I’m still reading through my copy of Home From Nowhere while I recover. Here Kunstler describes exactly the things that alienated me from the libertarian conception of liberty. This dilemma (alienation from my own heritage) was resolved for me once I discovered republicanism and ceased to confuse liberty (or independence) with license. If liberty is independence as opposed to choice, and the proper end of political action, the law can and should be used to place moral and aesthetic restraints upon absolute freedom.
It is hard to imagine a culture less concerned than ours with the things that make life worth living. Much of what we esteem as life-enhancing and pleasure-giving tends toward the childishly self-destructive: fast cars, gooby microwaved cheese snacks, prolonged television viewing, compulsive shopping, playing with guns, heavy drinking, kinky sex, to name a few. These are the fruits of political liberty in our time, and so, tragically, liberty iself begins to seem a rather trashy thing.
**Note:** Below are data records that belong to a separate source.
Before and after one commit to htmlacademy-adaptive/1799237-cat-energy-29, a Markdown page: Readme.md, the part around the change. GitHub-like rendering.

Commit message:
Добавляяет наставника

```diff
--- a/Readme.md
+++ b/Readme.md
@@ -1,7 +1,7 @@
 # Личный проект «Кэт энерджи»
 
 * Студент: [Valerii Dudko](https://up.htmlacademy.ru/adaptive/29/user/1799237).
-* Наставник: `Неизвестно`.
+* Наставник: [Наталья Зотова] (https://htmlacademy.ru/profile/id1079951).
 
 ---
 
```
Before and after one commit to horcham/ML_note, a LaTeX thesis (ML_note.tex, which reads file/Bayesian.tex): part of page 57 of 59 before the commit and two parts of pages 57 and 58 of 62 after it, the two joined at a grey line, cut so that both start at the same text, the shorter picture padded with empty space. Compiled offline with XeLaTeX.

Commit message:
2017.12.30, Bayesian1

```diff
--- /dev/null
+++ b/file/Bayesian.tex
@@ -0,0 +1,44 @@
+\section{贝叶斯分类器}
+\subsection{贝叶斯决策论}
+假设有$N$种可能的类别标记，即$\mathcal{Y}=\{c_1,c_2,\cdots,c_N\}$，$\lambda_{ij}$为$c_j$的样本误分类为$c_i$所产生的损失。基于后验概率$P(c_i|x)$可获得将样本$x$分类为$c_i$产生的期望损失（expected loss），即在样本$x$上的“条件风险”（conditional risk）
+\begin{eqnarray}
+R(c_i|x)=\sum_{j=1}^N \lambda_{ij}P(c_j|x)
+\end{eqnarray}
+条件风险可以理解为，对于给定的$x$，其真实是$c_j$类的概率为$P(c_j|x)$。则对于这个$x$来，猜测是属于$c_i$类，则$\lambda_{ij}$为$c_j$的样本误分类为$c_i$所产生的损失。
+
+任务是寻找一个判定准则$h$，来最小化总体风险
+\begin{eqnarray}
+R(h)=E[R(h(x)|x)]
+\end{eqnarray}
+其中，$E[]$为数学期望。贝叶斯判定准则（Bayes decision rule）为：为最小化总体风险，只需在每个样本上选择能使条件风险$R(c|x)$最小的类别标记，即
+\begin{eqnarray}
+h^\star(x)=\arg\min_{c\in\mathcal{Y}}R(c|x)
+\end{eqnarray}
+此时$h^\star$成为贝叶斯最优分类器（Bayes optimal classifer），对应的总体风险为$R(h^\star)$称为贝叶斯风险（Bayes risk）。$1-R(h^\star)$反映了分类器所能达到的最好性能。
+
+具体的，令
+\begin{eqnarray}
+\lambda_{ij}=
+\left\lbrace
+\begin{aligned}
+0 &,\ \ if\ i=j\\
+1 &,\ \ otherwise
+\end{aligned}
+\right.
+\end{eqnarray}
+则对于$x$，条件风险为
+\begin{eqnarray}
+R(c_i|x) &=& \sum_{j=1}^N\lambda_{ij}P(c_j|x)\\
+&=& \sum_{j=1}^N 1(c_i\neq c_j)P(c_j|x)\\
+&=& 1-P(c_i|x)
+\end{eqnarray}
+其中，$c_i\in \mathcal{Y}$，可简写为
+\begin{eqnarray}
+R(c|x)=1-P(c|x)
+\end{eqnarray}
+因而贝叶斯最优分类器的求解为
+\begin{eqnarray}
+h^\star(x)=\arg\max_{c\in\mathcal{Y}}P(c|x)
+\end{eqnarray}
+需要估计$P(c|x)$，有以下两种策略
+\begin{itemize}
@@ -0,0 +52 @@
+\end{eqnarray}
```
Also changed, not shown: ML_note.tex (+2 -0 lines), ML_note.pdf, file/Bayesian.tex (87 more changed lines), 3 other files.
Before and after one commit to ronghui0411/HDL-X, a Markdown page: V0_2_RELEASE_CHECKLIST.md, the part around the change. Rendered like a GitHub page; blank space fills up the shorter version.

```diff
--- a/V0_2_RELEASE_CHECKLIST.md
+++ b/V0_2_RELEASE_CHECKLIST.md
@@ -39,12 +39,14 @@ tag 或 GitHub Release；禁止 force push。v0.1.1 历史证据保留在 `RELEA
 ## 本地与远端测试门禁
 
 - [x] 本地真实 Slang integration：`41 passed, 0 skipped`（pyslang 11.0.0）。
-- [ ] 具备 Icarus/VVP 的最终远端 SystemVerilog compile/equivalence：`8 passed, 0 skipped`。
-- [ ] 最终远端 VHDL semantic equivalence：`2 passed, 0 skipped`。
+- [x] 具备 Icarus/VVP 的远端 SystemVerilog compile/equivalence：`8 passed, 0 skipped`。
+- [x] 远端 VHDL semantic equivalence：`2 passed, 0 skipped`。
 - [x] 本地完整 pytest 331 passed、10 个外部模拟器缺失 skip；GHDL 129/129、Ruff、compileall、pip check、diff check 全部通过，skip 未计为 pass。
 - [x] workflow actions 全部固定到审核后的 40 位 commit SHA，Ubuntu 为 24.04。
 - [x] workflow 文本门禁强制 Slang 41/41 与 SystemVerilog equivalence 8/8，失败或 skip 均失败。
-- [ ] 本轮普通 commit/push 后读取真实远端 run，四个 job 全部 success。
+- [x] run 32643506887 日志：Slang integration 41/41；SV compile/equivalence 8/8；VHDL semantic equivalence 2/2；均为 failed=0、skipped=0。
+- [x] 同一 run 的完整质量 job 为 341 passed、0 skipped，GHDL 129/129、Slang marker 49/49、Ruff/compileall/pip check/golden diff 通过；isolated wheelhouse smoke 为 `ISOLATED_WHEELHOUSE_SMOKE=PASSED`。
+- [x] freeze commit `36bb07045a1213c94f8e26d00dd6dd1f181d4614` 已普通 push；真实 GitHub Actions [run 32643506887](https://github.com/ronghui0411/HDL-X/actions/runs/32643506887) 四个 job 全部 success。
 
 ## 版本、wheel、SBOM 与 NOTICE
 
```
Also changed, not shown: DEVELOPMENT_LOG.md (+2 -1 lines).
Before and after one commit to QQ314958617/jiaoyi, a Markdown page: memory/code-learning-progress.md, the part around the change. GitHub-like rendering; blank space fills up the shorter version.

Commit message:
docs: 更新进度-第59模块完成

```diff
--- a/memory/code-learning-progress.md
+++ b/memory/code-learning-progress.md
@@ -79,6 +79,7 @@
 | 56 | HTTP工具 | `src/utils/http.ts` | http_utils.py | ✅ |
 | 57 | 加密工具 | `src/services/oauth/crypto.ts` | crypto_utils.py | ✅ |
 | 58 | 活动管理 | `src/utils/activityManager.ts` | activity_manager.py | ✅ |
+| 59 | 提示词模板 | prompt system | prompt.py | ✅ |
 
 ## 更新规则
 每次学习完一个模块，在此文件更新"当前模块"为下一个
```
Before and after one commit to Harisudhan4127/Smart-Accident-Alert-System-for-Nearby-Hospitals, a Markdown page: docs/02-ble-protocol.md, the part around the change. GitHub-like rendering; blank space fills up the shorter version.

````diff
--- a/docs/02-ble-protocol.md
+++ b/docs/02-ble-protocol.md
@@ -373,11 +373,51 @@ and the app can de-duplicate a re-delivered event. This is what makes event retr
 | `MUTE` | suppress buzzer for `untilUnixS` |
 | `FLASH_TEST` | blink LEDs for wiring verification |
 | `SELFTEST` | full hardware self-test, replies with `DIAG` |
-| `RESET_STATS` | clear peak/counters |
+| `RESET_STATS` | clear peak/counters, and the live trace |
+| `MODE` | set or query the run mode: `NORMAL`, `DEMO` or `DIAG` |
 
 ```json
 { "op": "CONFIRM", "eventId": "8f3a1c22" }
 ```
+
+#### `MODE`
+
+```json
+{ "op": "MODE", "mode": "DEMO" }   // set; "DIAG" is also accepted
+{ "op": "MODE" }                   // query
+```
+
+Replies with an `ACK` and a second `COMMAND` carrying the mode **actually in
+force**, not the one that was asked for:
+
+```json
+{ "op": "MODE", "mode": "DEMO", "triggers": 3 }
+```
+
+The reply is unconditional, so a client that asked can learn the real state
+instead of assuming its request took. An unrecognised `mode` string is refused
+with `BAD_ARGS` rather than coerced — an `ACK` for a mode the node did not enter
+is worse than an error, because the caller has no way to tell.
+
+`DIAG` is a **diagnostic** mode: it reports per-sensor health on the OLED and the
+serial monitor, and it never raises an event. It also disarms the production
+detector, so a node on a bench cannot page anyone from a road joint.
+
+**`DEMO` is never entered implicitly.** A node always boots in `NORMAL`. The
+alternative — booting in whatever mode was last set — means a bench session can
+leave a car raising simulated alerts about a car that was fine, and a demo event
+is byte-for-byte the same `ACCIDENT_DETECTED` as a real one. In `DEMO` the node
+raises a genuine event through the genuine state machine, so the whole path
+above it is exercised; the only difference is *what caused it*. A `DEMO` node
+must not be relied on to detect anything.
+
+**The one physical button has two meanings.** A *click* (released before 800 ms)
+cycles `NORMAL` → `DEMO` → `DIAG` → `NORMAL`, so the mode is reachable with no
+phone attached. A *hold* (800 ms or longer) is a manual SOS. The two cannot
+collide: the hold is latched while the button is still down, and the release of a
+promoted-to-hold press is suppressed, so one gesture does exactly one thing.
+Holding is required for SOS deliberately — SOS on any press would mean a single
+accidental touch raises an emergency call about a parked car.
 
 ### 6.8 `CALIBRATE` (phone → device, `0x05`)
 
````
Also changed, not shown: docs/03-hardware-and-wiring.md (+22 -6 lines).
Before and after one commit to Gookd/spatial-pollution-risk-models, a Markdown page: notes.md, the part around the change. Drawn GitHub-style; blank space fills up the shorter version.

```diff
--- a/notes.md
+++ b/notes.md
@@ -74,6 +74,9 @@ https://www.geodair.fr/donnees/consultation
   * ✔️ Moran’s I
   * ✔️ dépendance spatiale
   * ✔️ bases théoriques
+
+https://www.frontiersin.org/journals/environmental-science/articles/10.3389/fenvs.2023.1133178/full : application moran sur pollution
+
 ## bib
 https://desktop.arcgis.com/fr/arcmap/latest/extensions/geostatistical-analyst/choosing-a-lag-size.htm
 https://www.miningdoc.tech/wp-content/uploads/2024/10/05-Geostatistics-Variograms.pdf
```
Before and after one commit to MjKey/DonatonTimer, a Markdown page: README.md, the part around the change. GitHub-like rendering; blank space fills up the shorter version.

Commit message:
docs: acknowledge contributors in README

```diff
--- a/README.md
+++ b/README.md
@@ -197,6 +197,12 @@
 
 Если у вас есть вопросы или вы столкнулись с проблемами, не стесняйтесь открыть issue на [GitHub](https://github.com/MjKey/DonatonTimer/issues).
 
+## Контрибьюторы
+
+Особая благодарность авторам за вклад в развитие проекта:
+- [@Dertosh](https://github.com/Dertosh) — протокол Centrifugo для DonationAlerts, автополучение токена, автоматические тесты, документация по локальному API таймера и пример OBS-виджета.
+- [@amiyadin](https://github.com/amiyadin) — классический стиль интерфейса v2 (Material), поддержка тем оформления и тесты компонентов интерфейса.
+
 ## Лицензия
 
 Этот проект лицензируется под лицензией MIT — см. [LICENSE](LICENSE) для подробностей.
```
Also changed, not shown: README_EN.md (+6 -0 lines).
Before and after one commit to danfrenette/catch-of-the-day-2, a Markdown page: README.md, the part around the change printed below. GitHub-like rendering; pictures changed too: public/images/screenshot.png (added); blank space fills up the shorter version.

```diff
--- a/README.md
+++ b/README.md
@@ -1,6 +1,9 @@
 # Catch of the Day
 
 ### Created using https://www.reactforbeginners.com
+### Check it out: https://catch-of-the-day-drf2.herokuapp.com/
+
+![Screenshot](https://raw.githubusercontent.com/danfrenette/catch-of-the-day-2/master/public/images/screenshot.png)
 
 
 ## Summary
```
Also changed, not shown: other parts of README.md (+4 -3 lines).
James Howard Kunstler, Home From Nowhere: Remaking Our Everyday World For the Twenty-First Century (New York: Simon & Schuster, 1998), 80
The sordid culture that I deplore came about through the confusion of republicanism with liberalism in the twentieth century. America’s national ideals do not necessarily lead to the libertarian celebration of the freedom of counterfeiters, habitual litterers or pornographers to deface the public realm.
Similarly, equality does not demand the nihilistic relativism of all lifestyle preferences. This is a recent innovation. Previous generations made a sharp distinction between civic equality, or the equality of all citizens before the law, and social equality. Like many other aspects of our heritage, this vital distinction was thrown in the garbage in the wake of the Civil Rights Movement, and has produced the interminable debates over the definition of marriage and abortion that have since fractured the nation.
Tolerance is another American ideal that has been perverted from its original meaning. A tolerant person was a reasonable man who was openminded to new ideas, not a dogmatic enforcer of the etiquette of political correctness. The culture of the Enlightenment is not responsible for the catastrophe that is contemporary America. Rather, it was the radical rejection of the Enlightenment and the Western tradition in the wake of the Second World War that has brought us to where we are today.